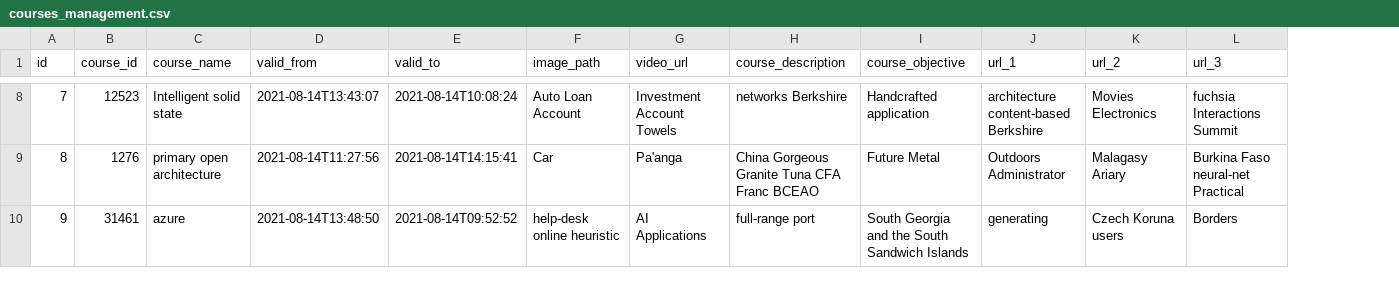
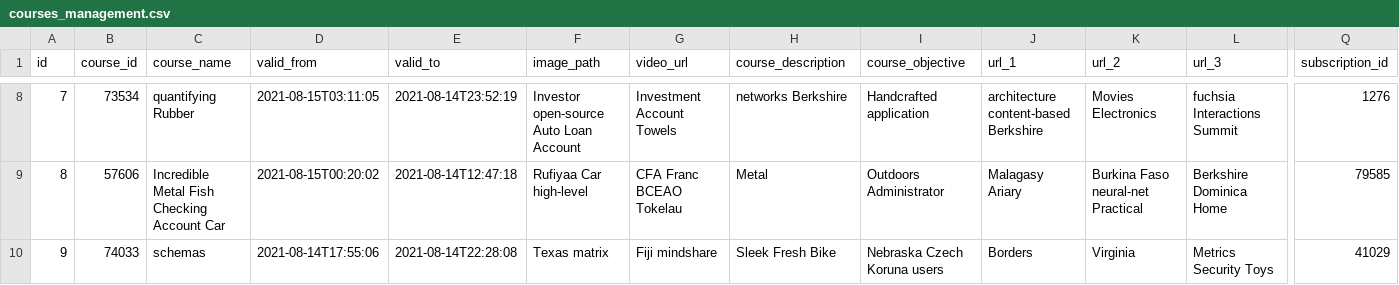
Before and after one commit to samratbasu2019/skillzag-course, a CSV file: src/main/resources/config/liquibase/fake-data/courses_management.csv, drawn as a sheet; only a part is shown, gaps mark what is left out; the diff covers the shown part only; the diff names each change by its address in the sheet, - before the commit and + after, or states it on an @@ line.

```diff
--- a/src/main/resources/config/liquibase/fake-data/courses_management.csv
+++ b/src/main/resources/config/liquibase/fake-data/courses_management.csv
+column Q (subscription_id), rows 8-10: 1276 | 79585 | 41029
-B8 (course_id): 12523
+B8 (course_id): 73534
-C8 (course_name): Intelligent solid state
+C8 (course_name): quantifying Rubber
-D8 (valid_from): 2021-08-14T13:43:07
+D8 (valid_from): 2021-08-15T03:11:05
-E8 (valid_to): 2021-08-14T10:08:24
+E8 (valid_to): 2021-08-14T23:52:19
-F8 (image_path): Auto Loan Account
+F8 (image_path): Investor open-source Auto Loan Account
-B9 (course_id): 1276
+B9 (course_id): 57606
-C9 (course_name): primary open architecture
+C9 (course_name): Incredible Metal Fish Checking Account Car
-D9 (valid_from): 2021-08-14T11:27:56
+D9 (valid_from): 2021-08-15T00:20:02
-E9 (valid_to): 2021-08-14T14:15:41
+E9 (valid_to): 2021-08-14T12:47:18
-F9 (image_path): Car
+F9 (image_path): Rufiyaa Car high-level
-G9 (video_url): Pa'anga
+G9 (video_url): CFA Franc BCEAO Tokelau
-H9 (course_description): China Gorgeous Granite Tuna CFA Franc BCEAO
+H9 (course_description): Metal
-I9 (course_objective): Future Metal
+I9 (course_objective): Outdoors Administrator
-J9 (url_1): Outdoors Administrator
+J9 (url_1): Malagasy Ariary
-K9 (url_2): Malagasy Ariary
+K9 (url_2): Burkina Faso neural-net Practical
-L9 (url_3): Burkina Faso neural-net Practical
+L9 (url_3): Berkshire Dominica Home
-B10 (course_id): 31461
+B10 (course_id): 74033
-C10 (course_name): azure
+C10 (course_name): schemas
-D10 (valid_from): 2021-08-14T13:48:50
+D10 (valid_from): 2021-08-14T17:55:06
-E10 (valid_to): 2021-08-14T09:52:52
+E10 (valid_to): 2021-08-14T22:28:08
-F10 (image_path): help-desk online heuristic
+F10 (image_path): Texas matrix
-G10 (video_url): AI Applications
+G10 (video_url): Fiji mindshare
-H10 (course_description): full-range port
+H10 (course_description): Sleek Fresh Bike
-I10 (course_objective): South Georgia and the South Sandwich Islands
+I10 (course_objective): Nebraska Czech Koruna users
-J10 (url_1): generating
+J10 (url_1): Borders
-K10 (url_2): Czech Koruna users
+K10 (url_2): Virginia
-L10 (url_3): Borders
+L10 (url_3): Metrics Security Toys
```
Also changed, not shown: 77 edited cells elsewhere in this file, src/main/resources/config/liquibase/fake-data/subscription_management.csv, 17 other files.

▸ PROBLEM DESCRIPTION: Please repeat every line from the listing above exactly as it appears. Drop the pictures.

▸ RESULT OF THIS TASK:
Before and after one commit to samratbasu2019/skillzag-course, a CSV file: src/main/resources/config/liquibase/fake-data/courses_management.csv, drawn as a sheet; only a part is shown, gaps mark what is left out; the diff covers the shown part only; the diff names each change by its address in the sheet, - before the commit and + after, or states it on an @@ line.

```diff
--- a/src/main/resources/config/liquibase/fake-data/courses_management.csv
+++ b/src/main/resources/config/liquibase/fake-data/courses_management.csv
+column Q (subscription_id), rows 8-10: 1276 | 79585 | 41029
-B8 (course_id): 12523
+B8 (course_id): 73534
-C8 (course_name): Intelligent solid state
+C8 (course_name): quantifying Rubber
-D8 (valid_from): 2021-08-14T13:43:07
+D8 (valid_from): 2021-08-15T03:11:05
-E8 (valid_to): 2021-08-14T10:08:24
+E8 (valid_to): 2021-08-14T23:52:19
-F8 (image_path): Auto Loan Account
+F8 (image_path): Investor open-source Auto Loan Account
-B9 (course_id): 1276
+B9 (course_id): 57606
-C9 (course_name): primary open architecture
+C9 (course_name): Incredible Metal Fish Checking Account Car
-D9 (valid_from): 2021-08-14T11:27:56
+D9 (valid_from): 2021-08-15T00:20:02
-E9 (valid_to): 2021-08-14T14:15:41
+E9 (valid_to): 2021-08-14T12:47:18
-F9 (image_path): Car
+F9 (image_path): Rufiyaa Car high-level
-G9 (video_url): Pa'anga
+G9 (video_url): CFA Franc BCEAO Tokelau
-H9 (course_description): China Gorgeous Granite Tuna CFA Franc BCEAO
+H9 (course_description): Metal
-I9 (course_objective): Future Metal
+I9 (course_objective): Outdoors Administrator
-J9 (url_1): Outdoors Administrator
+J9 (url_1): Malagasy Ariary
-K9 (url_2): Malagasy Ariary
+K9 (url_2): Burkina Faso neural-net Practical
-L9 (url_3): Burkina Faso neural-net Practical
+L9 (url_3): Berkshire Dominica Home
-B10 (course_id): 31461
+B10 (course_id): 74033
-C10 (course_name): azure
+C10 (course_name): schemas
-D10 (valid_from): 2021-08-14T13:48:50
+D10 (valid_from): 2021-08-14T17:55:06
-E10 (valid_to): 2021-08-14T09:52:52
+E10 (valid_to): 2021-08-14T22:28:08
-F10 (image_path): help-desk online heuristic
+F10 (image_path): Texas matrix
-G10 (video_url): AI Applications
+G10 (video_url): Fiji mindshare
-H10 (course_description): full-range port
+H10 (course_description): Sleek Fresh Bike
-I10 (course_objective): South Georgia and the South Sandwich Islands
+I10 (course_objective): Nebraska Czech Koruna users
-J10 (url_1): generating
+J10 (url_1): Borders
-K10 (url_2): Czech Koruna users
+K10 (url_2): Virginia
-L10 (url_3): Borders
+L10 (url_3): Metrics Security Toys
```
Also changed, not shown: 77 edited cells elsewhere in this file, src/main/resources/config/liquibase/fake-data/subscription_management.csv, 17 other files.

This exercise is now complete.